When you run a horse rescue, and you check in on your horses and they look like this (below), it’s your duty to ask questions. When the adopters didn’t answer my text inquiring about the horses, I’m sure I assumed the worst. I’m sure I wasn’t as compassionate and understanding of the humans as I could have been. But when you’ve seen as many starved and neglected horses as I’ve seen, and you’ve heard all manner of excuses for humans failing horses, I’d made up my mind that there was no excuse for all three of our former residents looking so poor. (Even Everest, our little Fatty McFatterson easy keeper was in poor body condition.)
When I didn’t hear back, I reminded the adopters of their commitment to Swingin’ D’s standards of care vis-à-vis the contract. I reminded them the rescue had a right and a duty to revoke the adoption if we were dissatisfied with the horses’ condition.
All the adopters had to do was agree to do better. We offered to help. We would have paid for whatever the horses needed to get back into good condition.
We didn’t want or need these horses. In fact, we had to make room for them once the owners announced they no longer wanted them. We wanted them to live their Happily Ever After with a house full of squealing little girls.
Within 60 days, Jake went from looking like a bag of bones covered in a dull coat, to the amazing creature in the photo above. All it took was commitment to proper care, which our contracts require.
Jake deserves a final adoption. He deserves a human who understands and accepts the commitment required to provide for another living being: Someone who gets that horses can’t trim their own feet; feed themselves or find water on a dry lot; medicate themselves to fend off parasites; or call the vet when they’re sick.
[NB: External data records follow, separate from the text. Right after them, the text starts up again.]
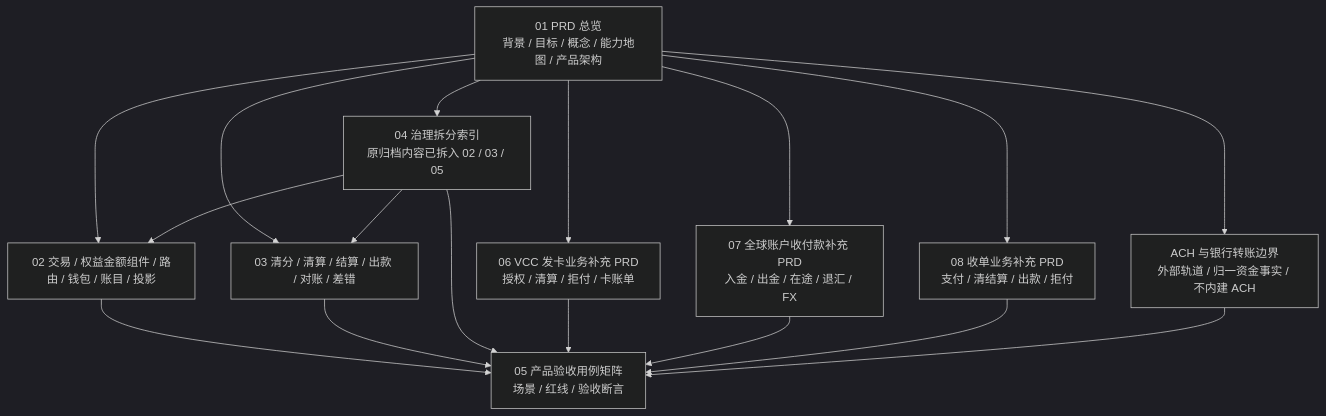
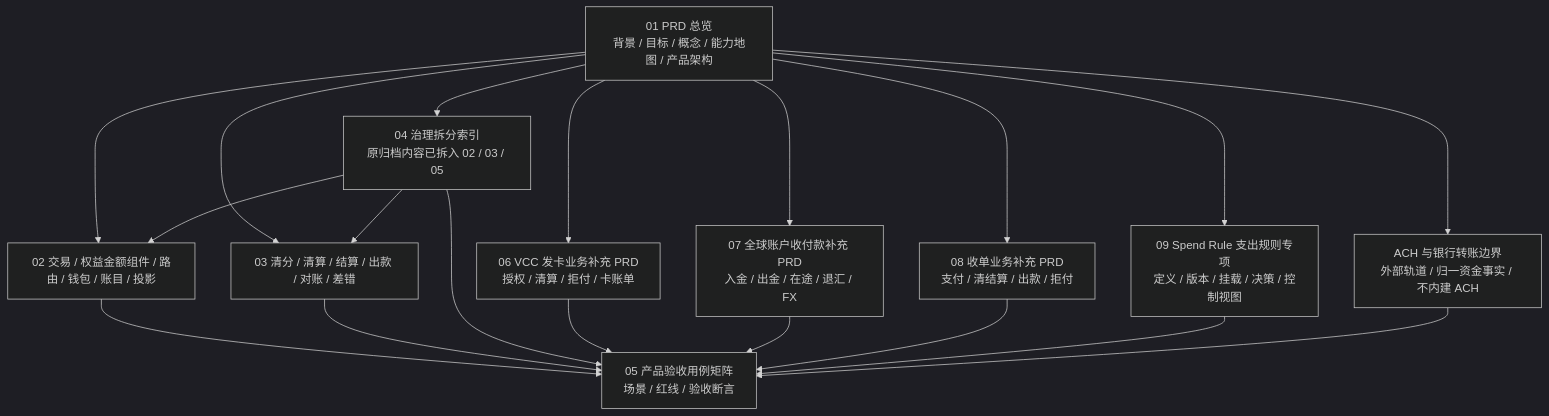
One commit to fengwuxp/wind-funds changed the diagram in docs/产品设计/README.md. Above: the diagram before and after it, drawn with Mermaid (dark theme). The commit also changed other lines of this file and 50 other files, not shown here.

Commit message:
feat: 补齐 Spend Rule 支出规则服务闭环

````diff
--- a/docs/产品设计/README.md
+++ b/docs/产品设计/README.md
@@ -77,19 +78,21 @@
 ```mermaid
 flowchart TB
     Overview["01 PRD 总览\n背景 / 目标 / 概念 / 能力地图 / 产品架构"] --> Tx["02 交易 / 权益金额组件 / 路由 / 钱包 / 账目 / 投影"]
     Overview --> Clearing["03 清分 / 清算 / 结算 / 出款 / 对账 / 差错"]
     Overview --> GovernanceIndex["04 治理拆分索引\n原归档内容已拆入 02 / 03 / 05"]
     Tx --> Matrix["05 产品验收用例矩阵\n场景 / 红线 / 验收断言"]
     Clearing --> Matrix
     GovernanceIndex --> Tx
     GovernanceIndex --> Clearing
     GovernanceIndex --> Matrix
     Overview --> Vcc["06 VCC 发卡业务补充 PRD\n授权 / 清算 / 拒付 / 卡账单"]
     Overview --> Global["07 全球账户收付款补充 PRD\n入金 / 出金 / 在途 / 退汇 / FX"]
     Overview --> Acquiring["08 收单业务补充 PRD\n支付 / 清结算 / 出款 / 拒付"]
+    Overview --> SpendRule["09 Spend Rule 支出规则专项\n定义 / 版本 / 挂载 / 决策 / 控制视图"]
     Overview --> AchBoundary["ACH 与银行转账边界\n外部轨道 / 归一资金事实 / 不内建 ACH"]
     Vcc --> Matrix
     Global --> Matrix
     Acquiring --> Matrix
+    SpendRule --> Matrix
     AchBoundary --> Matrix
 ```
````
You know how, when you marry someone and they get on your nerves, but you can’t just walk away because you made a vow to love, honor and cherish them in sickness and in health, forsaking all others, for long as you both shall live and yada yada? Sometimes you don’t want or need that spouse. In fact, sometimes you may feel like your life would be so much easier without him. During those times, the vow may be the only thing that keeps you hanging on.
Our adoption contracts are like that vow. Having a horse is not always easy; and when it’s not, it’s the commitment that keeps you going. Responsible owners buck up and figure it out. They don’t abandon their horse when the going gets tough; or if they do decide it’s too much, they do the responsible thing and surrender the horse to a reputable rescue – before it loses hundreds of pounds.
How do you think these horses feel when, suddenly, the human they’re accustomed to hanging out with no longer shows up with carrots and kisses? You think the Ghosts and Jake didn’t miss those squealing little girls running picks through their hair, braiding their tails and showering them with love? I can assure you, they did miss them; and every time a human abandons them, they lose a little bit of hope and their ability to trust. I swear you can see their skepticism in their eyes.
No, we didn’t want Jake – or any of these horses for that matter. No rescuer sits around pining for her next unwanted horse. But we welcome them with open arms when the humans they’ve grown to know, love and trust decide it’s not working out. Even if we have to do it again and again and again.